It wasn't supposed to be this way: Obesity, lack of exercise, fast food, alchohol and tobacco, plus the inevitable gray wave -- these were all supposed to keep the demand for beds growing at an unhealthy pace. Certainly, that's what the for-profit hospitals have been counting on, and building for. But it appears higher deductibles and co-payments are doing what they're designed to do: reduce demand. Paitients are postponing "voluntary" surgical procedures and other forms of care. Meanwhile, the debt burden of unpaid bills from uninsured deadbeats continues to rise -- to the point where it's threatening corporate credit ratings....There was a bit of news lately about emergency room waits in Canada. I don't want to minimize the problems our health care system faces, but when you see news like this it's hard not to be thankful.

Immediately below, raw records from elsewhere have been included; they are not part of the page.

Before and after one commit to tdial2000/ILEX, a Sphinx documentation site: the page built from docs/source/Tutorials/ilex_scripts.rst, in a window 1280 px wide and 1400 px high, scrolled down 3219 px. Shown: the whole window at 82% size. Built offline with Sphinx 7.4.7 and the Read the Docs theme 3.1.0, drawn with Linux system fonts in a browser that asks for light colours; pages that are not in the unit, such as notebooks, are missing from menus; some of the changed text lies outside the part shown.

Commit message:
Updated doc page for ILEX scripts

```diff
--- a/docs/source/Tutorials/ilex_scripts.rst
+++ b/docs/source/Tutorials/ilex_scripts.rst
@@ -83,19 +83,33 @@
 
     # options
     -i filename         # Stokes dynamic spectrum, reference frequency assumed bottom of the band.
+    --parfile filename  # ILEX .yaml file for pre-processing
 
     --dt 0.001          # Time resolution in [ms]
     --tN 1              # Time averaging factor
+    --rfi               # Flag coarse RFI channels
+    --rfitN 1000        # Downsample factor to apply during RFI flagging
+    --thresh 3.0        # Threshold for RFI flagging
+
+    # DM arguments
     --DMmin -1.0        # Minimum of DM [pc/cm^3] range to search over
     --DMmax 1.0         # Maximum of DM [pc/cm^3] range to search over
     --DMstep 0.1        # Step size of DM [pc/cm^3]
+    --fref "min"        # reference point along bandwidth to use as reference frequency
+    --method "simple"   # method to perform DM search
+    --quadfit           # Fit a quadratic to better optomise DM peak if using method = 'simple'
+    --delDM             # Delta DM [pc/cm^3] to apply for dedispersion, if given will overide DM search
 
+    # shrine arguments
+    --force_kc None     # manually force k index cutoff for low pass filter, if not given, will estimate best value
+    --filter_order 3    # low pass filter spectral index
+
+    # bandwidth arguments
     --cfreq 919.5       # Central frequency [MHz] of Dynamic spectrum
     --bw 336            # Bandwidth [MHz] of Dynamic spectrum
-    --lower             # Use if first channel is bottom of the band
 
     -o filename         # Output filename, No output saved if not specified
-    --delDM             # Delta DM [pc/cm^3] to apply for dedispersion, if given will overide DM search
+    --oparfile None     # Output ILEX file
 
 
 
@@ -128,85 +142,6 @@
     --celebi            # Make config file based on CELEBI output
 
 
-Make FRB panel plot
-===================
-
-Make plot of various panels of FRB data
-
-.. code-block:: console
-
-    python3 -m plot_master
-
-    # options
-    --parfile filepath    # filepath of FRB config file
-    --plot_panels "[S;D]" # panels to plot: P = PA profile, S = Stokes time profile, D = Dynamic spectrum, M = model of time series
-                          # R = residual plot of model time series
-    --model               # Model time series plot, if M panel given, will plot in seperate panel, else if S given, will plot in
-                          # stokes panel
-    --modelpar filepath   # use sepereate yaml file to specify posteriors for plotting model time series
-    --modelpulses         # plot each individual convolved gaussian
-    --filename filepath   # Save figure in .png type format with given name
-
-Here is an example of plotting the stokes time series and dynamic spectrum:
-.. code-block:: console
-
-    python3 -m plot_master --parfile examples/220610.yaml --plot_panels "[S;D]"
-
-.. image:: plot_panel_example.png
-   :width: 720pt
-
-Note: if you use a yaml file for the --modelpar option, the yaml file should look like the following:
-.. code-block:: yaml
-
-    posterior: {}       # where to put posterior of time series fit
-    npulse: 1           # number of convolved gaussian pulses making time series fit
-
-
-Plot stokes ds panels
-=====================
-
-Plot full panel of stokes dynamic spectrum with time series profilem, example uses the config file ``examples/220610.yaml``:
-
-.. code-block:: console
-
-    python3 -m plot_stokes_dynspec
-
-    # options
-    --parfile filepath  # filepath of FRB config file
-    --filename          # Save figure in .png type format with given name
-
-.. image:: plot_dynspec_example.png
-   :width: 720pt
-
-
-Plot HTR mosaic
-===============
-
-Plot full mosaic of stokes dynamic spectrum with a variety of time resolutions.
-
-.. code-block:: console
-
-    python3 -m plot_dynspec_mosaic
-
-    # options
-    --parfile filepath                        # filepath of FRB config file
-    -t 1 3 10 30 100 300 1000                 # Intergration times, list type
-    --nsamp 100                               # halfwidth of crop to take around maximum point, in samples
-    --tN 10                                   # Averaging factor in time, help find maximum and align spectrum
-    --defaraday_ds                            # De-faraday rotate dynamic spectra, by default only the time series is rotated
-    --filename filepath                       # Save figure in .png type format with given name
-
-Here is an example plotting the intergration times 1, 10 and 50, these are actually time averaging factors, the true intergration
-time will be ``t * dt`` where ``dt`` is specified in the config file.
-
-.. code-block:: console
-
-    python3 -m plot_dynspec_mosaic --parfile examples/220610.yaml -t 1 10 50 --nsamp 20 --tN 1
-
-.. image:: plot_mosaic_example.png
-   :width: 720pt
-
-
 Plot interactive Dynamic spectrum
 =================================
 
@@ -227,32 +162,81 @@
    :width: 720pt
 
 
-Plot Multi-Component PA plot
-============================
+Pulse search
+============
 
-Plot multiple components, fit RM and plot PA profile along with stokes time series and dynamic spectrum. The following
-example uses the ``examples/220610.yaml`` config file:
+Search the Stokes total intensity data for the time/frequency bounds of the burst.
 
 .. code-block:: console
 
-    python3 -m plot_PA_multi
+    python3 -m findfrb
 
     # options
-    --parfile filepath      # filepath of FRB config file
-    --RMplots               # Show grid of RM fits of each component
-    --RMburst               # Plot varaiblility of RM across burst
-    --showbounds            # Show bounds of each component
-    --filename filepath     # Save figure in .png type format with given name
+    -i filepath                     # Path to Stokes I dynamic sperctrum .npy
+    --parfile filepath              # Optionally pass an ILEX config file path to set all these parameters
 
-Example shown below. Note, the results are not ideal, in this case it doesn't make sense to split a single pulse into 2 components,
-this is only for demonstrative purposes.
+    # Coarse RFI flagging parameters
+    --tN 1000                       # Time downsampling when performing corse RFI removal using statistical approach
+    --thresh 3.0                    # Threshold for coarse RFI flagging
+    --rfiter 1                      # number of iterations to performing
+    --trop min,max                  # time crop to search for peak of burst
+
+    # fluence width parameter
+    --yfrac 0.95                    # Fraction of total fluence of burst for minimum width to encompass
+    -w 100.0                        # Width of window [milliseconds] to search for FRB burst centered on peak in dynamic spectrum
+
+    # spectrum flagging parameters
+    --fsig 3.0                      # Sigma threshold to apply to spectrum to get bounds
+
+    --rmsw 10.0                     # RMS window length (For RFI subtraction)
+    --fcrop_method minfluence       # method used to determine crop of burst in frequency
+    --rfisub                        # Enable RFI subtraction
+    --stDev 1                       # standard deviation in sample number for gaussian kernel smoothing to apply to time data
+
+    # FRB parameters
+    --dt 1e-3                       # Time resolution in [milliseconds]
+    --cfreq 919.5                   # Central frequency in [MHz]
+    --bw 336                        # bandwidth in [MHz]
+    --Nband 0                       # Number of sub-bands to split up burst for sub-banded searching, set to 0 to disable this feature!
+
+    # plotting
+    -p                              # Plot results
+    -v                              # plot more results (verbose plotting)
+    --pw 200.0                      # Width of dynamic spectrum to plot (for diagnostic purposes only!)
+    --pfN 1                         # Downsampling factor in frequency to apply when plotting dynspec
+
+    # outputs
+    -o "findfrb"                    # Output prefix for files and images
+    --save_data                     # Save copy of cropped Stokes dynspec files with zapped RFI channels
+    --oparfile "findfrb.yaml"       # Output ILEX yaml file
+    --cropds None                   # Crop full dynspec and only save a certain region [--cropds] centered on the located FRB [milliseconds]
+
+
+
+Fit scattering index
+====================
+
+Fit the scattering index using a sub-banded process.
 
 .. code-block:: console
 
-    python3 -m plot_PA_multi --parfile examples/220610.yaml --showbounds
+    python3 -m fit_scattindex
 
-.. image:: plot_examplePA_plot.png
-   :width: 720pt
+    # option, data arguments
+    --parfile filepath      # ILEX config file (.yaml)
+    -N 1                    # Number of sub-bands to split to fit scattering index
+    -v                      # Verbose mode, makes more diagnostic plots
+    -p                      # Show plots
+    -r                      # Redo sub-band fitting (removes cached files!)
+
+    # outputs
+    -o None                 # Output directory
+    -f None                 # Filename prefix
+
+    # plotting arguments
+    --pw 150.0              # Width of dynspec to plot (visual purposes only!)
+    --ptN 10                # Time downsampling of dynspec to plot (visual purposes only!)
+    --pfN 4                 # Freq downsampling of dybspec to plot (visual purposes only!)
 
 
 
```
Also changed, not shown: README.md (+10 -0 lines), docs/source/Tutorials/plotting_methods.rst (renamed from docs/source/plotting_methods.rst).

For most profit-maximizing industries, the rational response would be to shed excess capacity -- excess in the sense of not providing goods and services that customers can afford to buy. Some hospitals are doing just that, according to a recent report from the Institute of Medicine (one of the federal National Institutes of Health.) They're closing their emergency rooms, which have become the health clinics of first and last resort for the uninsured...
Wednesday, July 12, 2006

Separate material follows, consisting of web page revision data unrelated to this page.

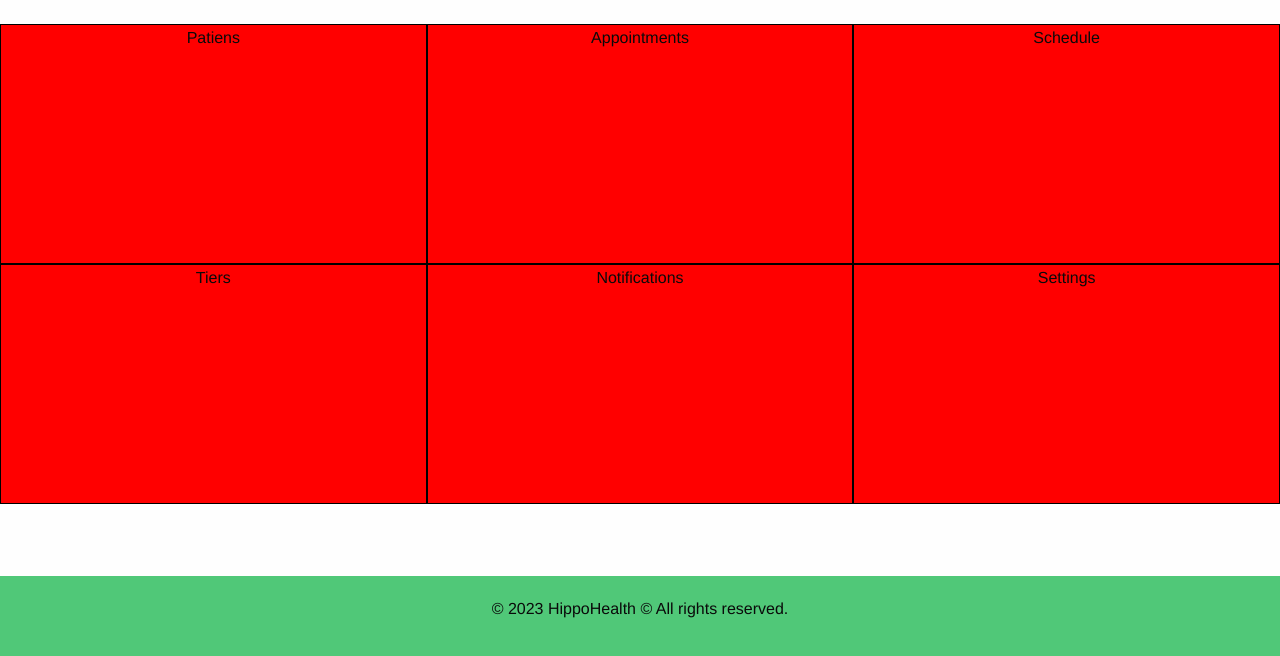
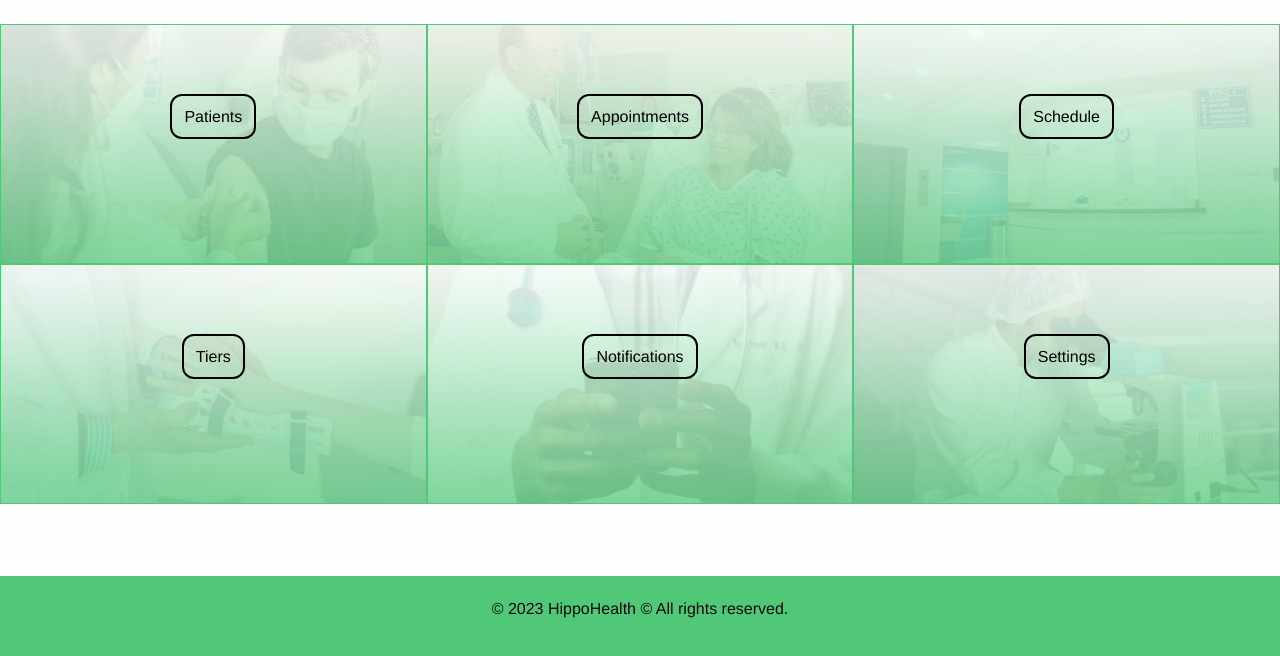
Before and after one commit to williammabotjaeng/hippohealth, a Flask app: page /home in a window 1280 px wide. Shown: the part 144-800 px from the top of the page. Run offline with Flask 3, Linux system fonts and the light colour scheme; a user stored in the database is signed in; some libraries are stand-ins or nearby versions.

Commit message:
boxes, images, color, border, groove, app.css

```diff
--- a/static/css/app.css
+++ b/static/css/app.css
@@ -131,6 +131,57 @@
     width: 100%;
     text-align: center;
     align-items: center;
-    background-color: red;
-    border: 1px solid black;
+    border: 1px groove #50C878;
+    padding: 80px;
 }
+
+.patients-box {
+    background-image: url("../images/patients-img.jpg");
+    background-position: center;
+    background-size: cover;
+}
+
+.apps-box {
+    background-image: url("../images/appointments-img.png");
+    background-position: center;
+    background-size: cover;
+}
+
+.schedule-box {
+    background-image: url("../images/schedule-img.png");
+    background-position: center;
+    background-size: cover;
+}
+
+.tiers-box {
+    background-image: url("../images/tiers-img.png");
+    background-position: center;
+    background-size: cover;
+}
+
+.notifications-box {
+    background-image: url("../images/notifications-img.png");
+    background-position: center;
+    background-size: cover;
+}
+
+.settings-box {
+    background-image: url("../images/settings-img.png");
+    background-position: center;
+    background-size: cover;
+}
+
+.box-text {
+    color: black;
+    border: 2px solid black;
+    background-color: none;
+    padding: 12px;
+    border-radius: 12px;
+    opacity: 1;
+}
+
+.box-text:hover {
+    color: #999;
+    border: 2px solid #999;
+    background-color: none;
+}
--- a/templates/home.html
+++ b/templates/home.html
@@ -4,24 +4,24 @@
     <br>
     <div class="grid-x grid-padding-x"> <!-- Aligned to the left -->
         <div class="cell large-4 patients-box">
-            <p>Patiens</p>
+            <a class="box-text" href="/patients">Patients</a>
         </div>
         <div class="cell large-4 apps-box">
-            <p>Appointments</p>
+            <a class="box-text" href="/appointments">Appointments</a>
         </div>
         <div class="cell large-4 schedule-box">
-            <p>Schedule</p>
+            <a class="box-text" href="/schedule">Schedule</a>
         </div>
       </div>
       <div class="grid-x grid-padding-x"> <!-- Aligned to the right -->
         <div class="cell large-4 tiers-box">
-            <p>Tiers</p>
+            <a class="box-text" href="/tiers">Tiers</a>
         </div>
         <div class="cell large-4 notifications-box">
-            <p>Notifications</p>
+            <a class="box-text" href="/notifications">Notifications</a>
         </div>
         <div class="cell large-4 settings-box">
-            <p>Settings</p>
+            <a class="box-text" href="/settings">Settings</a>
         </div>
       </div>
 </div>
```
Also changed, not shown: static/images/appointments-img.png (added), static/images/notifications-img.png (added), static/images/patients-img.jpg (added), static/images/schedule-img.png (added), static/images/settings-img.png (added), static/images/tiers-img.png (added), 1 other file.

Billmon has some interesting news from the land of un-socialized medicine: Apparently, despite the spiralling costs of the health care industry in the US, the sector posted a 5% loss. Bad news abounds, and the explanation is simple: Private medicine is terribly, profoundly dysfunctional: